It brings me back to when Sammy was around kindergarten-age. I would go into his room hours after dinner, hours, and I would say, “What are you eating?”
“Chicken,” he would answer as he tucked a large wad of chicken cud into his cheek with his tongue.
“You had more dinner?”
“No, it’s from dinner.”
“You’re still chewing it? Spit it out!” I was amazed the first time it happened, but then became used to it. He eventually swallowed it, which is better than Max could manage to do with pool water.
My brother was at my Shamrock house while the boys were swimming.
“Max is throwing up!” he said.
I looked at Max who was hanging his head over the pool tossing his cookies.
“He’s fine. He does this every time he swims.” He really did, and we got used to it. Eventually he stopped and learned how to limit the water he takes in while swimming.
My boys are all a little weird and there are so many memories like these.

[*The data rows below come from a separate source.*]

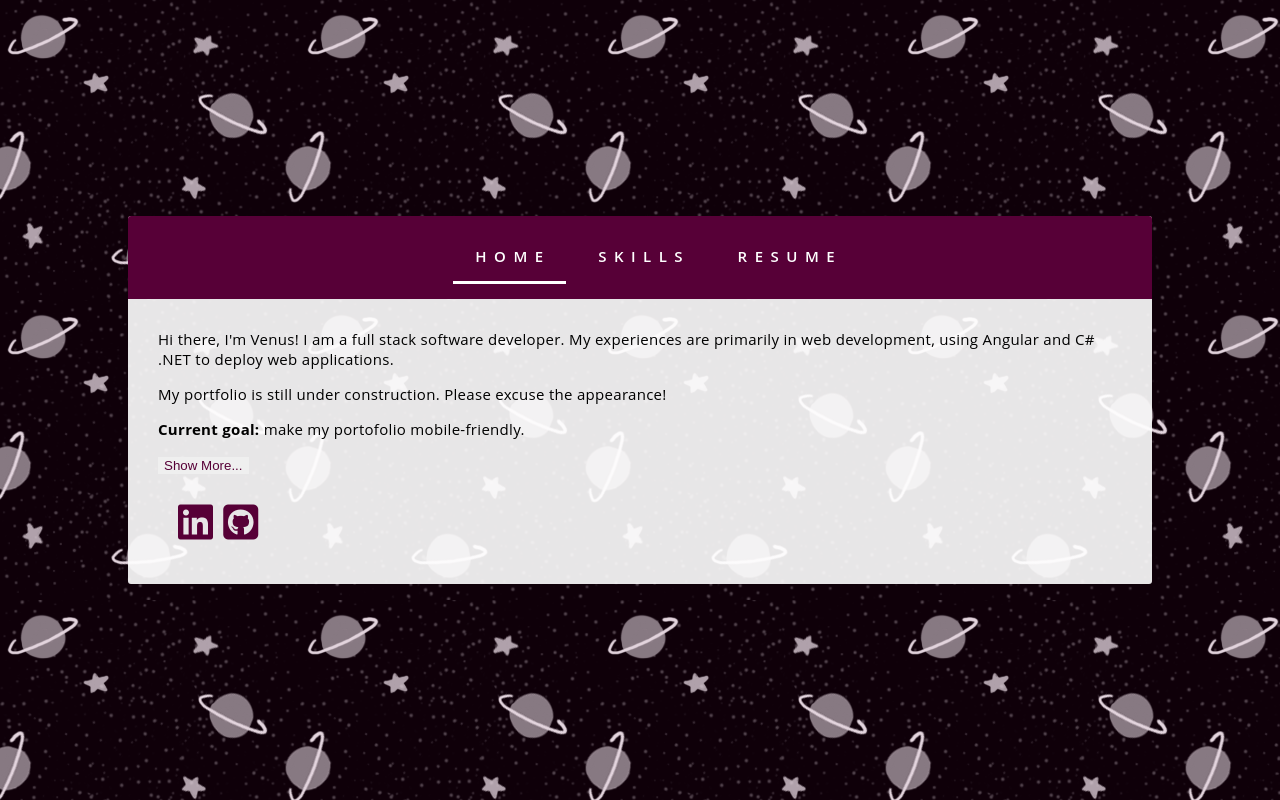
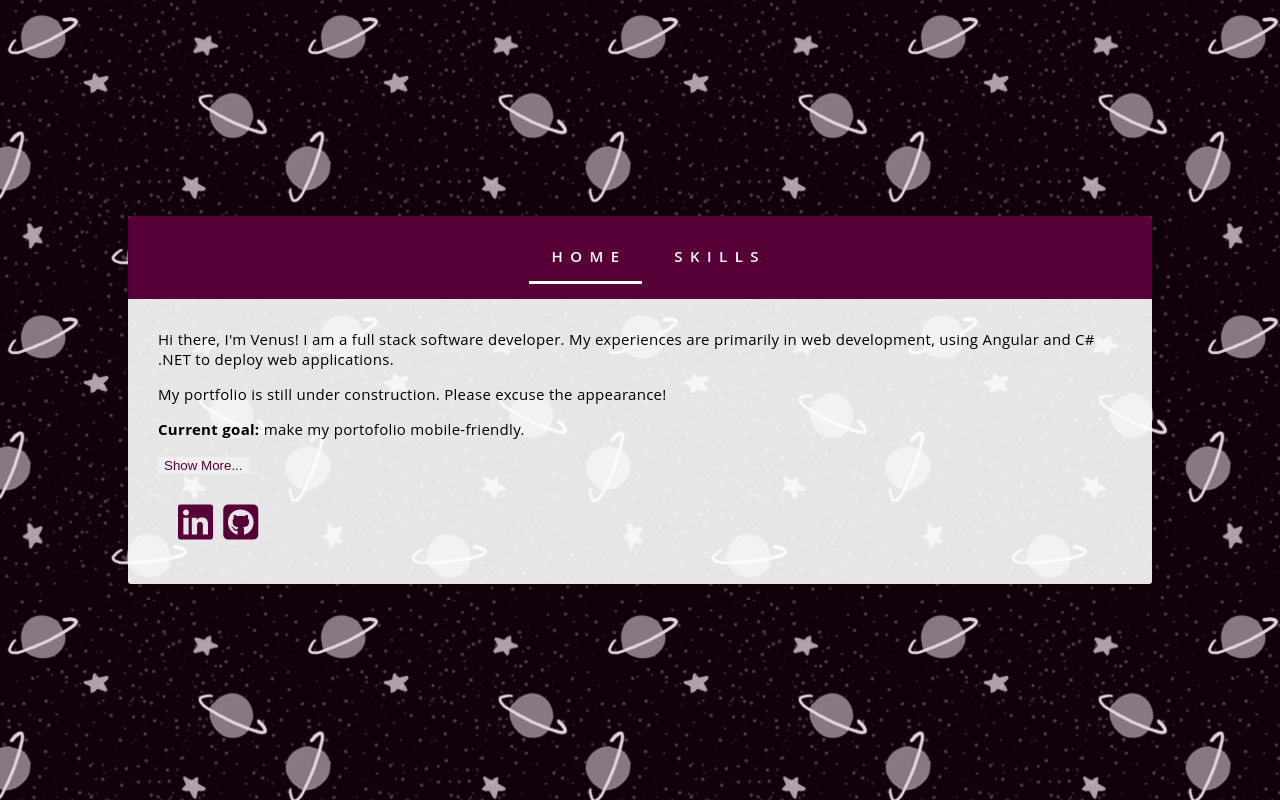
Before and after one commit to yuvenus/yuvenus.github.io, a React (Create React App) app: page /home in a window 1280 px wide. Built offline with nearby package versions, Linux system fonts and the light colour scheme.

Commit message:
removing resume to update

```diff
--- a/src/navigation.js
+++ b/src/navigation.js
@@ -8,7 +8,7 @@ class Navigation extends React.Component {
         <div className="nav-list">
           <NavLink className="nav-item" activeClassName="active" to="/home">Home</NavLink>
           <NavLink className="nav-item" activeClassName="active" to="/skills">Skills</NavLink>
-          <a className="nav-item" href="/Venus Yu - Resume.pdf" target="_blank">Resume</a>
+          {/* <a className="nav-item" href="/Venus Yu - Resume.pdf" target="_blank">Resume</a> */}
         </div>
       </div>
     );
```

Their personalities are incredibly entertaining and complex as is their candor and confidence, like shortly after Roger died when we were invited to visit with the governor of NC, Bev Perdue.
We were at a ceremony in Raleigh, and we were invited to meet with her in a separate room. The boys were clean and wearing “buttons and a belt” which I used to say to them when they had to be presentable in public. Their hair was combed and their manners were on.
Baylee thought Governor Perdue should be on the same manner page as we were, so he said to her, “Can I have some gum?” I imagine her breathe smelled minty fresh.
“Of course, if it’s OK with your mom,” she said, looking at me. I felt my face turn red.
I numbly said he could, so she motioned to a very burly man in a black suit who was holding her purse for her. He handed it over, and she took out some gum and gave Baylee a piece. He offered her his thanks and never skipped a beat. He was three.
When Tye was a little older than that, four, he had to go to daycare for about a year for four days a week. Once in awhile he had to go on a Saturday at a different place, and he hated it. For months and months, he would pretend to fall asleep in our little Mazda RX7 on the way to the place called S.P.E.C., and it was half funny half heartbreaking. OK, it was mostly heartbreaking.
“I want to go to the place where Miss Mary is,” he would always say.
Stories like these warm my heart, taking me back to the time when they were little and so innocent. Yes, having babies and toddlers is quite difficult, but when they grow and their wings begin to sprout is when it becomes so much harsher on the heart. That’s why I share these cool memories. It keeps them alive.
Click here to see why I write: 543